A general update – I’ve been taking an extended break from low-fat eating, mostly because my body told me to, through cravings and just feeling less great overall. So the last couple of weeks my diet has been higher in fat and has also included things I normally like but wasn’t eating – different kinds of meat and cheese, chocolate, pizza…as I write this out it looks less like a break and more like a binge. But it’s been spread out over weeks! So not bingey – just breaky.
Anyway, during this last couple of weeks my hot flashes went from mild to wild. Lasting longer, causing sweating instead of just warmth, causing itching all over my skin at the same time. It’s really unpleasant. Particularly bad on hot days, but also bad on cool days so I know it’s not just my perception that has shifted.
I wrote on here in January that after I started watching my histamine and taking a histamine-degrading probiotic my hot flashes disappeared. This was the timeline (relevant items in bold):
12/29/16 – Started a low histamine diet
1/3/17 – Started taking Culturelle (histamine degrading) probiotics
1/5/17 – Mood significantly improved
1/6/17 – Hot flashes gone (after having them almost daily for years)
1/12/17 – Started Verapamil for Hypertension
1/14/17 – Started eating starches
1/28/17 – Started Weight Watchers (low fat diet)
2/6/17 – Hot flashes back again. I wrote at that time:
I don’t really follow a low-histamine diet anymore, and my hot flashes have come back. They’re not as bad – no sweating, pretty short in duration, and less frequent- but back. Right now I’m ok with it. At some point I’ll eliminate whatever is causing them.
My interpretation of the above timeline: I stopped eating foods with a lot of histamine and started taking a probiotic that degrades histamine in the gut, and my hot flashes went away. So maybe hot flashes are caused by histamine in the system (including mast cell activation) which can also release lots of other inflammatory compounds into the blood stream. I started Verapamil, which may have some effect on histamine release (marking this page of pubmed for followup on this), and then when I started eating low-fat I stopped focusing on histamine. I was feeling so much better overall I figured I could deal with a few hot flashes, and that was better than restricting my diet further.

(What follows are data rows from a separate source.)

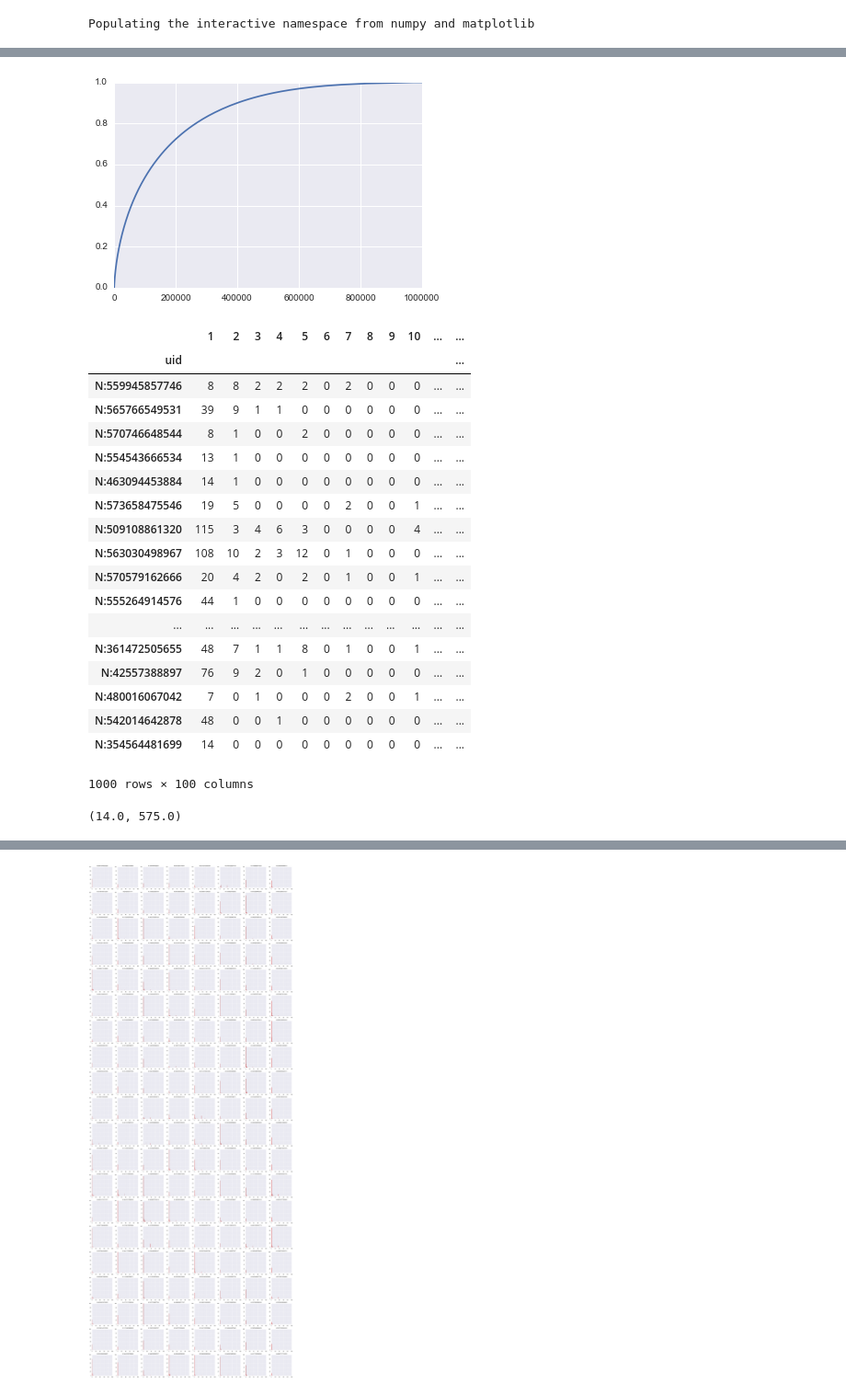
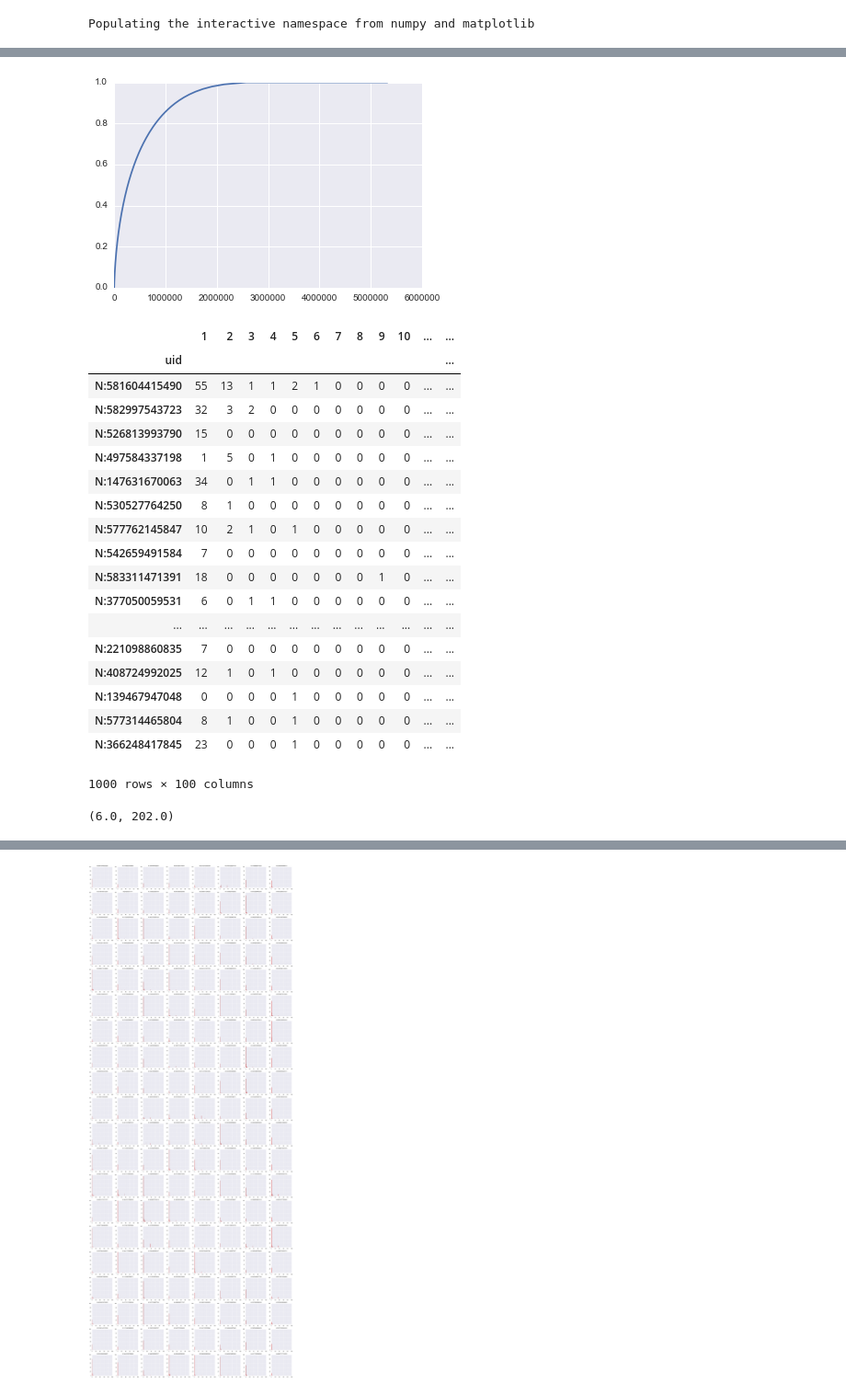
Before and after one commit to anokhin/anokhin.github.io, a Jupyter notebook: notebooks/timeline/graphmod.ipynb, the cells around one changed output, grey strips where cells are left out. Shown: that part at 92% size. Drawn from its saved outputs; the diff is of its cells as text; code cells hidden in the pictures.

Commit message:
presents

```diff
--- a/notebooks/timeline/graphmod.ipynb
+++ b/notebooks/timeline/graphmod.ipynb
@@ -14,16 +14,18 @@ import scipy.stats as ss
 # %% [output]
 Populating the interactive namespace from numpy and matplotlib
 # %%
-ingnored_dates = set([dt.date(2015, 3, 7), dt.date(2015, 3, 8), dt.date(2015, 2, 13), dt.date(2015, 2, 14), dt.date(2015, 1, 6), dt.date(2015, 1, 7), dt.date(2015, 4, 11),
-                  dt.date(2015, 4, 12), dt.date(2015, 2, 22), dt.date(2015, 2, 23), dt.date(2015, 5, 8), dt.date(2015, 5, 9), dt.date(2015, 1, 25), dt.date(2015, 1, 18),
-                  dt.date(2015, 1, 19), dt.date(2015, 3, 31), dt.date(2015, 4, 1), dt.date(2015, 6, 20), dt.date(2015, 6, 21), dt.date(2015, 7, 8), dt.date(2015, 5, 11),
-                  dt.date(2015, 5, 12), dt.date(2015, 7, 11), dt.date(2015, 1, 13), dt.date(2015, 1, 14), dt.date(2015, 4, 30), dt.date(2015, 5, 1), dt.date(2015, 11, 29),
-                  dt.date(2015, 2, 20), dt.date(2015, 10, 5), dt.date(2015, 5, 15), dt.date(2015, 3, 26), dt.date(2015, 5, 28), dt.date(2015, 10, 25), dt.date(2015, 1, 1),
-                  dt.date(2015, 11, 10), dt.date(2015, 11, 21), dt.date(2015, 9, 1), dt.date(2015, 6, 1), dt.date(2015, 7, 25), dt.date(2015, 6, 12), dt.date(2015, 8, 9),
-                  dt.date(2015, 2, 17), dt.date(2015, 9, 27), dt.date(2015, 7, 31), dt.date(2015, 3, 27), dt.date(2015, 9, 28)])
+# ingnored_dates = set([dt.date(2015, 3, 7), dt.date(2015, 3, 8), dt.date(2015, 2, 13), dt.date(2015, 2, 14), dt.date(2015, 1, 6), dt.date(2015, 1, 7), dt.date(2015, 4, 11),
+#                   dt.date(2015, 4, 12), dt.date(2015, 2, 22), dt.date(2015, 2, 23), dt.date(2015, 5, 8), dt.date(2015, 5, 9), dt.date(2015, 1, 25), dt.date(2015, 1, 18),
+#                   dt.date(2015, 1, 19), dt.date(2015, 3, 31), dt.date(2015, 4, 1), dt.date(2015, 6, 20), dt.date(2015, 6, 21), dt.date(2015, 7, 8), dt.date(2015, 5, 11),
+#                   dt.date(2015, 5, 12), dt.date(2015, 7, 11), dt.date(2015, 1, 13), dt.date(2015, 1, 14), dt.date(2015, 4, 30), dt.date(2015, 5, 1), dt.date(2015, 11, 29),
+#                   dt.date(2015, 2, 20), dt.date(2015, 10, 5), dt.date(2015, 5, 15), dt.date(2015, 3, 26), dt.date(2015, 5, 28), dt.date(2015, 10, 25), dt.date(2015, 1, 1),
+#                   dt.date(2015, 11, 10), dt.date(2015, 11, 21), dt.date(2015, 9, 1), dt.date(2015, 6, 1), dt.date(2015, 7, 25), dt.date(2015, 6, 12), dt.date(2015, 8, 9),
+#                   dt.date(2015, 2, 17), dt.date(2015, 9, 27), dt.date(2015, 7, 31), dt.date(2015, 3, 27), dt.date(2015, 9, 28), ])
+
+ingnored_dates = set([dt.date(2016, 1, 13), dt.date(2016, 1, 18), dt.date(2016, 1, 19), dt.date(2016, 1, 24), dt.date(2016, 1, 25)])
 # %%
 lines = []
-with open("/Users/anokhin/Desktop/presents_2015_1x_N_1M.txt") as tlf:
+with open("/Users/anokhin/Desktop/okid_presents_2016_N.txt") as tlf:
     for line in tlf:
         uid, json_str = line.strip().split("\t")
 
@@ -80,38 +82,38 @@ pl.show()
 # %%
 spent = pd.Series(df.values.sum(axis=1), index=df.index)
 
 pl.plot(arange(df.shape[0]), np.cumsum(spent.sort_values(ascending=False)) / spent.sum())
 pl.show()
 
 # Take users that generate 80% of income and then sample from them
-dfs = df.ix[spent.sort_values(ascending=False).index[1000:401000]].sample(100000)
+dfs = df.ix[spent.sort_values(ascending=False).index[10000:1401000]].sample(200000)
 
 dfs.head(1000)
 # %% [output]
-[figure, old version]
+[figure, new version]
 |  | 1 | 2 | 3 | 4 | 5 | 6 | 7 | 8 | 9 | 10 | ... | ... |
 | uid |  |  |  |  |  |  |  |  |  |  |  | ... |
-| N:559945857746 | 8 | 8 | 2 | 2 | 2 | 0 | 2 | 0 | 0 | 0 | ... | ... |
-| N:565766549531 | 39 | 9 | 1 | 1 | 0 | 0 | 0 | 0 | 0 | 0 | ... | ... |
-| N:570746648544 | 8 | 1 | 0 | 0 | 2 | 0 | 0 | 0 | 0 | 0 | ... | ... |
-| N:554543666534 | 13 | 1 | 0 | 0 | 0 | 0 | 0 | 0 | 0 | 0 | ... | ... |
-| N:463094453884 | 14 | 1 | 0 | 0 | 0 | 0 | 0 | 0 | 0 | 0 | ... | ... |
-| N:573658475546 | 19 | 5 | 0 | 0 | 0 | 0 | 2 | 0 | 0 | 1 | ... | ... |
-| N:509108861320 | 115 | 3 | 4 | 6 | 3 | 0 | 0 | 0 | 0 | 4 | ... | ... |
-| N:563030498967 | 108 | 10 | 2 | 3 | 12 | 0 | 1 | 0 | 0 | 0 | ... | ... |
-| N:570579162666 | 20 | 4 | 2 | 0 | 2 | 0 | 1 | 0 | 0 | 1 | ... | ... |
-| N:555264914576 | 44 | 1 | 0 | 0 | 0 | 0 | 0 | 0 | 0 | 0 | ... | ... |
+| N:581604415490 | 55 | 13 | 1 | 1 | 2 | 1 | 0 | 0 | 0 | 0 | ... | ... |
+| N:582997543723 | 32 | 3 | 2 | 0 | 0 | 0 | 0 | 0 | 0 | 0 | ... | ... |
+| N:526813993790 | 15 | 0 | 0 | 0 | 0 | 0 | 0 | 0 | 0 | 0 | ... | ... |
+| N:497584337198 | 1 | 5 | 0 | 1 | 0 | 0 | 0 | 0 | 0 | 0 | ... | ... |
+| N:147631670063 | 34 | 0 | 1 | 1 | 0 | 0 | 0 | 0 | 0 | 0 | ... | ... |
+| N:530527764250 | 8 | 1 | 0 | 0 | 0 | 0 | 0 | 0 | 0 | 0 | ... | ... |
+| N:577762145847 | 10 | 2 | 1 | 0 | 1 | 0 | 0 | 0 | 0 | 0 | ... | ... |
+| N:542659491584 | 7 | 0 | 0 | 0 | 0 | 0 | 0 | 0 | 0 | 0 | ... | ... |
+| N:583311471391 | 18 | 0 | 0 | 0 | 0 | 0 | 0 | 0 | 1 | 0 | ... | ... |
+| N:377050059531 | 6 | 0 | 1 | 1 | 0 | 0 | 0 | 0 | 0 | 0 | ... | ... |
 | ... | ... | ... | ... | ... | ... | ... | ... | ... | ... | ... | ... | ... |
-| N:361472505655 | 48 | 7 | 1 | 1 | 8 | 0 | 1 | 0 | 0 | 1 | ... | ... |
-| N:42557388897 | 76 | 9 | 2 | 0 | 1 | 0 | 0 | 0 | 0 | 0 | ... | ... |
-| N:480016067042 | 7 | 0 | 1 | 0 | 0 | 0 | 2 | 0 | 0 | 1 | ... | ... |
-| N:542014642878 | 48 | 0 | 0 | 1 | 0 | 0 | 0 | 0 | 0 | 0 | ... | ... |
-| N:354564481699 | 14 | 0 | 0 | 0 | 0 | 0 | 0 | 0 | 0 | 0 | ... | ... |
+| N:221098860835 | 7 | 0 | 0 | 0 | 0 | 0 | 0 | 0 | 0 | 0 | ... | ... |
+| N:408724992025 | 12 | 1 | 0 | 1 | 0 | 0 | 0 | 0 | 0 | 0 | ... | ... |
+| N:139467947048 | 0 | 0 | 0 | 0 | 1 | 0 | 0 | 0 | 0 | 0 | ... | ... |
+| N:577314465804 | 8 | 1 | 0 | 0 | 1 | 0 | 0 | 0 | 0 | 0 | ... | ... |
+| N:366248417845 | 23 | 0 | 0 | 0 | 1 | 0 | 0 | 0 | 0 | 0 | ... | ... |
 1000 rows × 100 columns
 # %%
 dfs.sum(axis=1).min(), dfs.sum(axis=1).max()
 # %% [output]
-(14.0, 575.0)
+(6.0, 202.0)
 # %%
 pl.figure(figsize=(8, 8))
 
```
Also changed, not shown: parts of 3 cells of this notebook, 5 other files.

Well, that time has come to revisit this because I’m not ok with the hot flashes anymore. They are absolutely worse when I eat foods that are high in histamines – in fact, I’ll often get one during or right after a meal containing high-histamine foods.
I really love the approach taken by Yasmina Ykelenstam, the Low Histamine Chef. In her book, she talks about how at one point she was down to 5 safe foods, and things weren’t really getting better. This, of course, reminds me of myself and the numerous times I’ve talked on here about having only a few foods I could safely eat. She says that rather than focusing on removing histamine-containing foods (though that may be necessary too in the beginning) she recommends increasing nutrition – specifically increasing foods that are naturally anti-histamine and anti-inflammatory. Her book contains a list of such foods, as well as recipes for using them. I hope to go in this direction more – adding rather than subtracting.
I also found a really nice app called All I Can Eat, which lets you pick your food intolerance from a list of 6, including histamine, gluten, lactose, fructose, sorbitol, and salicylic acid (sort of an odd list, of all the foods to be intolerant to…). Anyway, you can check the boxes of your personal food intolerances and then view the food list, which color codes foods based on your intolerances – green is good, red is bad, with several shades in between. I’m going to start moving towards the green foods and away from the orange and red ones I have been eating.
I predict I’ll be hot-flash free again within 2 weeks.